      Way to setup a straw man there... no one ever said that.

      Still my 2 year old WP7 device is faster than my father's latest Android device and I don't spend all day shutting down apps and rebooting. When you base your phone OS on Java what do you expect but crap?

      WP8 will be that much better with more cores.
      • WP7 runs better on a single core than ics does on a quad core

        But still if you're positioning your smartphone os to be able to be a desktop replacement where you just walk up, set it on an inductive charging pad, and it pairs to the wireless keyboard mouse and display and becomes a full desktop, then you're gonna want CPU headroom for that scenario. MS is enabling the future with WP8.
        Johnny Vegas
    • It's true...

      ...for current WP's. Dual core is not needed for the OS or any of the built-in apps. However, to support more sophisticated games and the expected radness of the PureView camera multiple cores will be needed. I went to a Verizon store two weeks ago and every single Android phone on the floor stuttered on basic operations. WP doesn't do that.
    • Not Quite

      The promise of WP is the experience. That experience runs fine on single processors today. There's no reason to not expect that future apps will be able to deliver something that multiple processor support will be useful for, so it makes sense to prepare for it. Having a smooth-running phone doesn't negate the possibility that apps will do something in the future for which multiple processors are useful.
  • Any Word on Software?

    Most of the 'leaked features' are hardware- or OS core-related.

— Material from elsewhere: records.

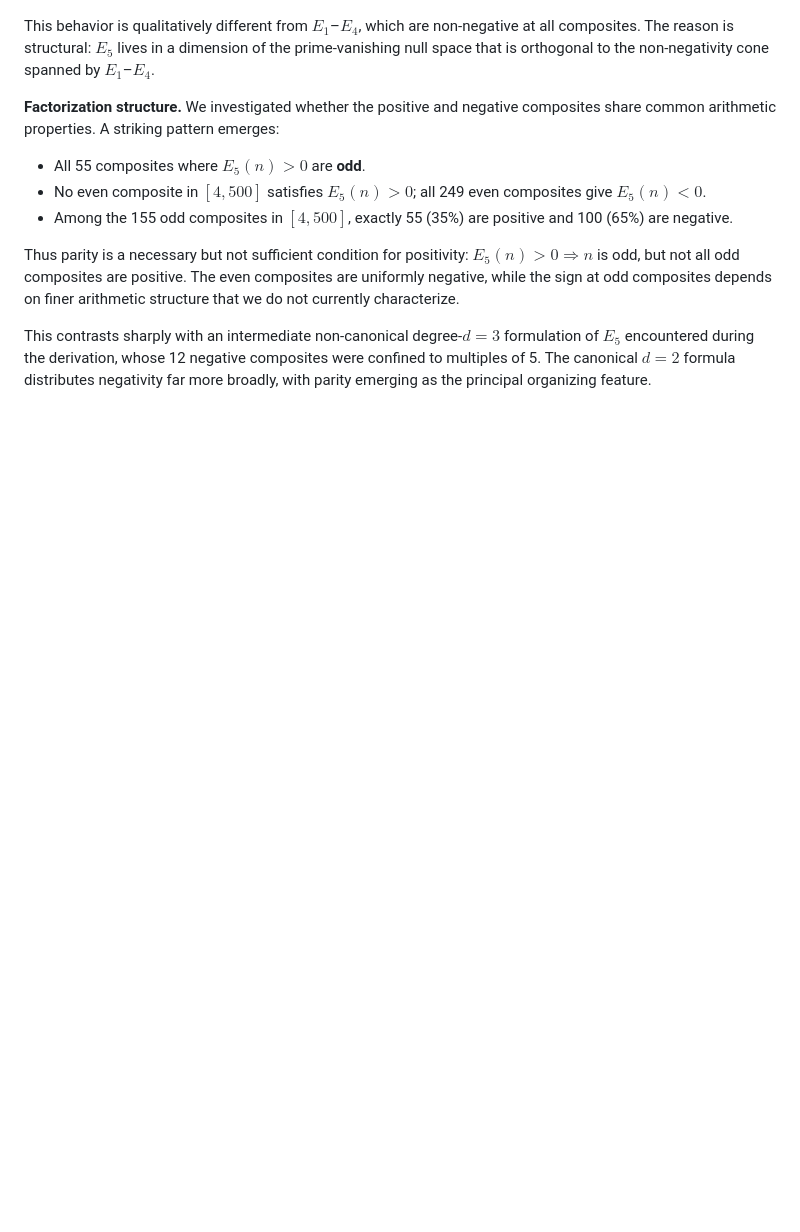
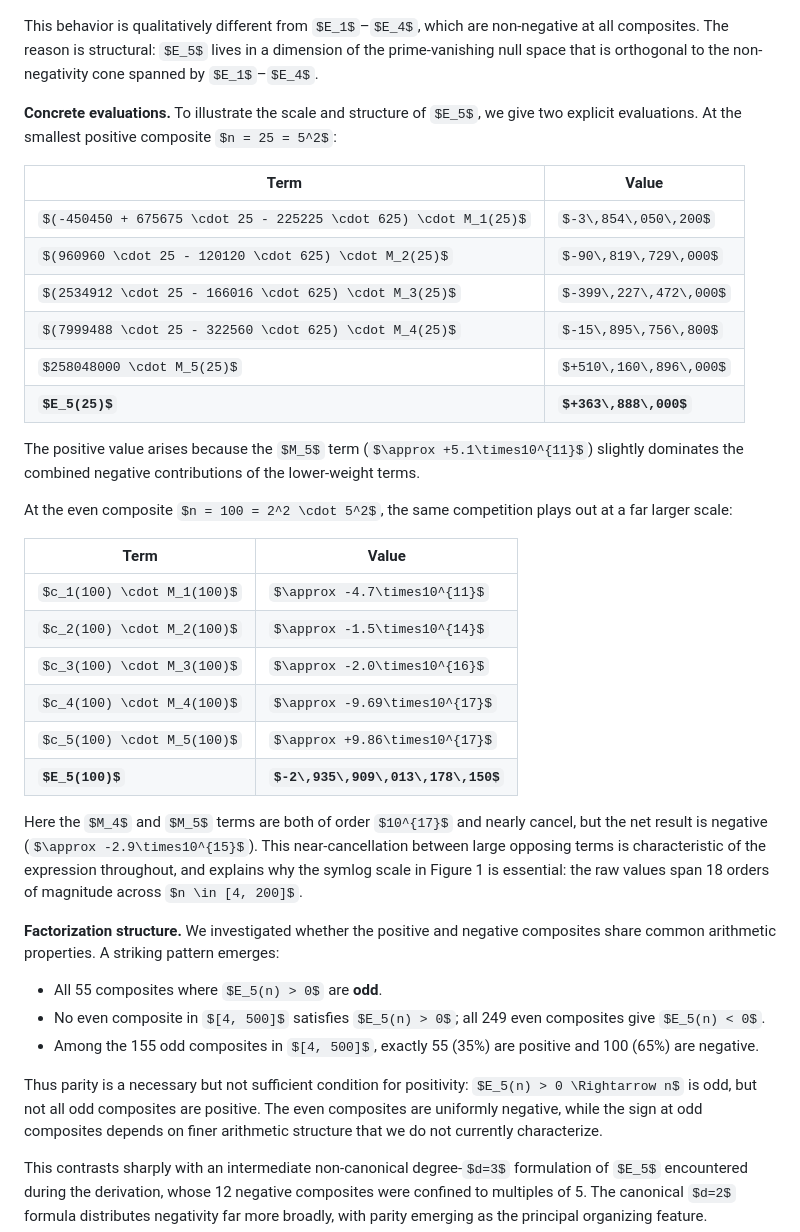
Before and after one commit to randsley/PartitionPrimes, a Markdown page: Paper/Extending Partition-Theoretic Prime Detection: The Cusp Form Barrier and the Derivation of E5.md, the part around the change. Rendered like a GitHub page; some formulas as TeX source; blank space fills up the shorter version.

Commit message:
Add concrete E5 evaluations at n=25 and n=100 to Section 4.2
Two term-by-term tables showing:
- n=25 (smallest positive composite): M5 term dominates, net +363888000
- n=100 (even composite): M4 and M5 are both ~10^17 and nearly cancel,
  yielding net -2935909013178150 (~-2.9e15)

Corrects the suggested value (-2.9e13 was two orders of magnitude off).
Highlights near-cancellation as the structural reason for the large dynamic
range visible in Figure 1, and motivates the symlog scale choice.

```diff
--- a/Paper/Extending Partition-Theoretic Prime Detection: The Cusp Form Barrier and the Derivation of E5.md
+++ b/Paper/Extending Partition-Theoretic Prime Detection: The Cusp Form Barrier and the Derivation of E5.md
@@ -200,6 +200,32 @@ The smallest composite at which $E_5$ is positive is $n = 25$. The 55 positive c
 
 This behavior is qualitatively different from $E_1$–$E_4$, which are non-negative at all composites. The reason is structural: $E_5$ lives in a dimension of the prime-vanishing null space that is orthogonal to the non-negativity cone spanned by $E_1$–$E_4$.
 
+**Concrete evaluations.** To illustrate the scale and structure of $E_5$, we give two explicit evaluations. At the smallest positive composite $n = 25 = 5^2$:
+
+| Term | Value |
+|---|---|
+| $(-450450 + 675675 \cdot 25 - 225225 \cdot 625) \cdot M_1(25)$ | $-3\,854\,050\,200$ |
+| $(960960 \cdot 25 - 120120 \cdot 625) \cdot M_2(25)$ | $-90\,819\,729\,000$ |
+| $(2534912 \cdot 25 - 166016 \cdot 625) \cdot M_3(25)$ | $-399\,227\,472\,000$ |
+| $(7999488 \cdot 25 - 322560 \cdot 625) \cdot M_4(25)$ | $-15\,895\,756\,800$ |
+| $258048000 \cdot M_5(25)$ | $+510\,160\,896\,000$ |
+| **$E_5(25)$** | **$+363\,888\,000$** |
+
+The positive value arises because the $M_5$ term ($\approx +5.1\times10^{11}$) slightly dominates the combined negative contributions of the lower-weight terms.
+
+At the even composite $n = 100 = 2^2 \cdot 5^2$, the same competition plays out at a far larger scale:
+
+| Term | Value |
+|---|---|
+| $c_1(100) \cdot M_1(100)$ | $\approx -4.7\times10^{11}$ |
+| $c_2(100) \cdot M_2(100)$ | $\approx -1.5\times10^{14}$ |
+| $c_3(100) \cdot M_3(100)$ | $\approx -2.0\times10^{16}$ |
+| $c_4(100) \cdot M_4(100)$ | $\approx -9.69\times10^{17}$ |
+| $c_5(100) \cdot M_5(100)$ | $\approx +9.86\times10^{17}$ |
+| **$E_5(100)$** | **$-2\,935\,909\,013\,178\,150$** |
+
+Here the $M_4$ and $M_5$ terms are both of order $10^{17}$ and nearly cancel, but the net result is negative ($\approx -2.9\times10^{15}$). This near-cancellation between large opposing terms is characteristic of the expression throughout, and explains why the symlog scale in Figure 1 is essential: the raw values span 18 orders of magnitude across $n \in [4, 200]$.
+
 **Factorization structure.** We investigated whether the positive and negative composites share common arithmetic properties. A striking pattern emerges:
 
 - All 55 composites where $E_5(n) > 0$ are **odd**.
```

Any exciting new features or apps we've heard about yet? I'm hoping for multiple calendar support, for instance.